+++ EXTRACTED DATA

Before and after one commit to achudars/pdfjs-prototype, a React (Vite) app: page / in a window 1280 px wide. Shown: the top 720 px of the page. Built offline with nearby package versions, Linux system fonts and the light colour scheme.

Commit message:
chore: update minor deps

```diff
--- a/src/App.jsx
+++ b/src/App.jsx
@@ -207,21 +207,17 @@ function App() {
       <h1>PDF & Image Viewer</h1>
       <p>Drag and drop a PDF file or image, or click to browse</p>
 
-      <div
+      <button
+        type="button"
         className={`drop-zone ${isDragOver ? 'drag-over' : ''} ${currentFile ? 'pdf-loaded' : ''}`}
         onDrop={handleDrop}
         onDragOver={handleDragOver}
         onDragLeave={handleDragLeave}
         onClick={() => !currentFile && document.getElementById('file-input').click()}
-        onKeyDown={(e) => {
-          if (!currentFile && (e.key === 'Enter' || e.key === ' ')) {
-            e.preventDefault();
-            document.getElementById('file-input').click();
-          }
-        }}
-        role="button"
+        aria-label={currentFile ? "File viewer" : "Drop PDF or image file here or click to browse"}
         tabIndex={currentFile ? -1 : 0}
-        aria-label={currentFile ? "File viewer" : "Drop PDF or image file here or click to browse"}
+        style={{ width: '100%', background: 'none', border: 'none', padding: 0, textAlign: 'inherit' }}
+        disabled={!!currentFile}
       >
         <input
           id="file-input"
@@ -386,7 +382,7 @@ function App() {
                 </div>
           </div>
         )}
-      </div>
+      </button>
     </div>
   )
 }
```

++++++
+++ EXTRACTED DATA

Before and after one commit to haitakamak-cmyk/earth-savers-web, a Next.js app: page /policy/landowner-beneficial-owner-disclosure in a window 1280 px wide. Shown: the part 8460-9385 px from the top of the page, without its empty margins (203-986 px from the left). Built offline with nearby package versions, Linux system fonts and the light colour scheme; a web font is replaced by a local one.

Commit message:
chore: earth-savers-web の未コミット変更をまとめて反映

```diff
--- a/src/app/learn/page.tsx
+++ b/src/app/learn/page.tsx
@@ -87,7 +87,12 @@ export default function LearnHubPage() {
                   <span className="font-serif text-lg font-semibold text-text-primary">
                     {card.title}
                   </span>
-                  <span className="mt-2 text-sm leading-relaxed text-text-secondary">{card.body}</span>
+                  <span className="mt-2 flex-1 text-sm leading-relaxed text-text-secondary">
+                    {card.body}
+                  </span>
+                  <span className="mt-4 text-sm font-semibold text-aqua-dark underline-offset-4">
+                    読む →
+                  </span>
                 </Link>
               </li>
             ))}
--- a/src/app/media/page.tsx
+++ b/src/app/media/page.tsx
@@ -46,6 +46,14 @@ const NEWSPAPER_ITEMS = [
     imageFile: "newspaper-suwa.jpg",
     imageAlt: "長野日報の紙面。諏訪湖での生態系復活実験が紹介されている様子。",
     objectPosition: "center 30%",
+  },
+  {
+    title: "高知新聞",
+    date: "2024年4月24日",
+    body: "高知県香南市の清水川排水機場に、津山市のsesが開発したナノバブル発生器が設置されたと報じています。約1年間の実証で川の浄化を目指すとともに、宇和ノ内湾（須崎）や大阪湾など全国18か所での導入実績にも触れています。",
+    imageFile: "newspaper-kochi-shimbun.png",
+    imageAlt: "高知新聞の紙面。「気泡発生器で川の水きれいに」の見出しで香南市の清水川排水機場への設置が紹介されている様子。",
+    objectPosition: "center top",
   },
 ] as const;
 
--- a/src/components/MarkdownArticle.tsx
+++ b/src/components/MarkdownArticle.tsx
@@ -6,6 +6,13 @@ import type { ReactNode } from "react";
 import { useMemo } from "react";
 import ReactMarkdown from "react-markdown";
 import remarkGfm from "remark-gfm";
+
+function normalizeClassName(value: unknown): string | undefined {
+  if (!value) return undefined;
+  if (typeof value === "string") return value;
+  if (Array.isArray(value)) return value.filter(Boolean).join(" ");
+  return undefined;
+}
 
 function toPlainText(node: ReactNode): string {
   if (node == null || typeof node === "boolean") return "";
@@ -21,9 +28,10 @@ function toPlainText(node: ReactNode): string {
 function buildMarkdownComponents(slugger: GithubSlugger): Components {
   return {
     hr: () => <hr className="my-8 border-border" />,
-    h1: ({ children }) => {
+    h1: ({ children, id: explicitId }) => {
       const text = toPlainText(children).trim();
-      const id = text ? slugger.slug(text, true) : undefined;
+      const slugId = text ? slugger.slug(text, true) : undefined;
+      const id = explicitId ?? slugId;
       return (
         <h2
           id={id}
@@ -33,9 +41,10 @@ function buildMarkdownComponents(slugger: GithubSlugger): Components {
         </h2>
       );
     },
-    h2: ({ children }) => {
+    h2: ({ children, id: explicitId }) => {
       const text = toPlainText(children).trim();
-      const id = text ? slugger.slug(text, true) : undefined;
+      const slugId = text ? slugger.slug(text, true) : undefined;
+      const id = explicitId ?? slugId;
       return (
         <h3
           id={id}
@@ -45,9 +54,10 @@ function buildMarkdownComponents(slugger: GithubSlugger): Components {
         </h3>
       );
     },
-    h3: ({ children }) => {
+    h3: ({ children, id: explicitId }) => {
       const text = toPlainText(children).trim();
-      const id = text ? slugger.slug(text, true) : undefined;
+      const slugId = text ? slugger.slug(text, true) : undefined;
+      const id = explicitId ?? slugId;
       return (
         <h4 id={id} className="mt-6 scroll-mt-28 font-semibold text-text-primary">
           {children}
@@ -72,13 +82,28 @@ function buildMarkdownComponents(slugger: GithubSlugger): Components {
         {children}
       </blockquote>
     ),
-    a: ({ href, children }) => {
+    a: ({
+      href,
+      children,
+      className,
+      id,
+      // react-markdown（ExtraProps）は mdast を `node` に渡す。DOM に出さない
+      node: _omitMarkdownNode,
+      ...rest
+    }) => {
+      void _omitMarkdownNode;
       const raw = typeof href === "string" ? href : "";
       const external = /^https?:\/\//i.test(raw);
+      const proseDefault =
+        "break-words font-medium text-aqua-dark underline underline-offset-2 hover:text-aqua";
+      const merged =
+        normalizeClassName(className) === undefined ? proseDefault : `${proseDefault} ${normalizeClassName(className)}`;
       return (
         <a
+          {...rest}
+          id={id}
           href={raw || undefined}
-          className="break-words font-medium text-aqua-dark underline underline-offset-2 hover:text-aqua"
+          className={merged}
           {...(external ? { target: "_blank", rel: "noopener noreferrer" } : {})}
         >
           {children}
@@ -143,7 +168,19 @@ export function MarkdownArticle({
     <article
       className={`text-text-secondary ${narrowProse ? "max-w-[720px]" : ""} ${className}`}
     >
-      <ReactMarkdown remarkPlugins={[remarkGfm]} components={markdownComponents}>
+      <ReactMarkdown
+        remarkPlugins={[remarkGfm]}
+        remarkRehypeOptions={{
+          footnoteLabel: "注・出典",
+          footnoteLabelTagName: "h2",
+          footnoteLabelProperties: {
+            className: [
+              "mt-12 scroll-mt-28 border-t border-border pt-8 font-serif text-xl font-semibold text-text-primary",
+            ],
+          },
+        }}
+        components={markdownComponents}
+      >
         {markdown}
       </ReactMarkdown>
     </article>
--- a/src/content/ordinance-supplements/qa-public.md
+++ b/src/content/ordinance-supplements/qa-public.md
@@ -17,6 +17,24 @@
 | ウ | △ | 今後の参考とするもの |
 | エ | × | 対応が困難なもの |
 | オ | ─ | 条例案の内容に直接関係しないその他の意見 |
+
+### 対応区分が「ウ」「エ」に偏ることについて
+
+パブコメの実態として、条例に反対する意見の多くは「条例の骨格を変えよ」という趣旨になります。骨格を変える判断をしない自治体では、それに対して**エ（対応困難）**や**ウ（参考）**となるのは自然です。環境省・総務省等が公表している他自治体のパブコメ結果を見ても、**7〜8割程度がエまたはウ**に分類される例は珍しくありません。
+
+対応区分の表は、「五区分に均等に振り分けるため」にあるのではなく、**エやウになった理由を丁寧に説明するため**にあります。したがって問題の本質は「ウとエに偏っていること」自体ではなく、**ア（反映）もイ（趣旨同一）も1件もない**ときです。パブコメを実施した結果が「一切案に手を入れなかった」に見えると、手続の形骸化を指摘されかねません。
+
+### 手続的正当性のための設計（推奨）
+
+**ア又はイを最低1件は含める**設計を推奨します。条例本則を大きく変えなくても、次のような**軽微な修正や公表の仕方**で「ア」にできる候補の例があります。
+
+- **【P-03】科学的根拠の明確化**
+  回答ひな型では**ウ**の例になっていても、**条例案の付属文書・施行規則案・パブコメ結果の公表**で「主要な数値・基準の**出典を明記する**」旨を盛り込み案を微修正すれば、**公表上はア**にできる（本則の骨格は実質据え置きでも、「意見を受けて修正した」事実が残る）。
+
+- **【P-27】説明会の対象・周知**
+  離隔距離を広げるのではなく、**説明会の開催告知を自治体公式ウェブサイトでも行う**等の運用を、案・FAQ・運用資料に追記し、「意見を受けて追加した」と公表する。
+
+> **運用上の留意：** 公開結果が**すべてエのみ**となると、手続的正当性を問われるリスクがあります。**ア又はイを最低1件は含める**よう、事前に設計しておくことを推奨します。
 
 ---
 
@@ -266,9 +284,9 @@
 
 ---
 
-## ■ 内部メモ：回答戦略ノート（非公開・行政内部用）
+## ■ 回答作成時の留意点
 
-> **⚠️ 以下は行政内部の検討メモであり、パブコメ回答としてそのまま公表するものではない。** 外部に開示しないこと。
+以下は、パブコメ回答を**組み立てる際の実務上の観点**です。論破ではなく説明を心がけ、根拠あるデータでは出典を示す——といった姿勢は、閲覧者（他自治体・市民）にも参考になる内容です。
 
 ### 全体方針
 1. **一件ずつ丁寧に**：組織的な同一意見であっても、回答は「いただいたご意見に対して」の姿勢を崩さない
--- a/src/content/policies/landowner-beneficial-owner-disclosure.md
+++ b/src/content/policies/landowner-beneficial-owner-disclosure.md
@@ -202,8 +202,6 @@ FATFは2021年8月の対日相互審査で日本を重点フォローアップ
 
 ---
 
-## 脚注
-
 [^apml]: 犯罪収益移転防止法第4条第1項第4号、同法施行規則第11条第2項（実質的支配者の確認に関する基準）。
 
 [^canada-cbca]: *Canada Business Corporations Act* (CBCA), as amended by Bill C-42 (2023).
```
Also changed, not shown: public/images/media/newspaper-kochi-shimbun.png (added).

++++++

> [ABOUT THIS TASK] Copy out every line of the records that the string "return" appears in.

> [YOUR SOLUTION]
+  if (!value) return undefined;
+  if (typeof value === "string") return value;
+  if (Array.isArray(value)) return value.filter(Boolean).join(" ");
+  return undefined;
   if (node == null || typeof node === "boolean") return "";
   return {
       return (
       return (
       return (
       return (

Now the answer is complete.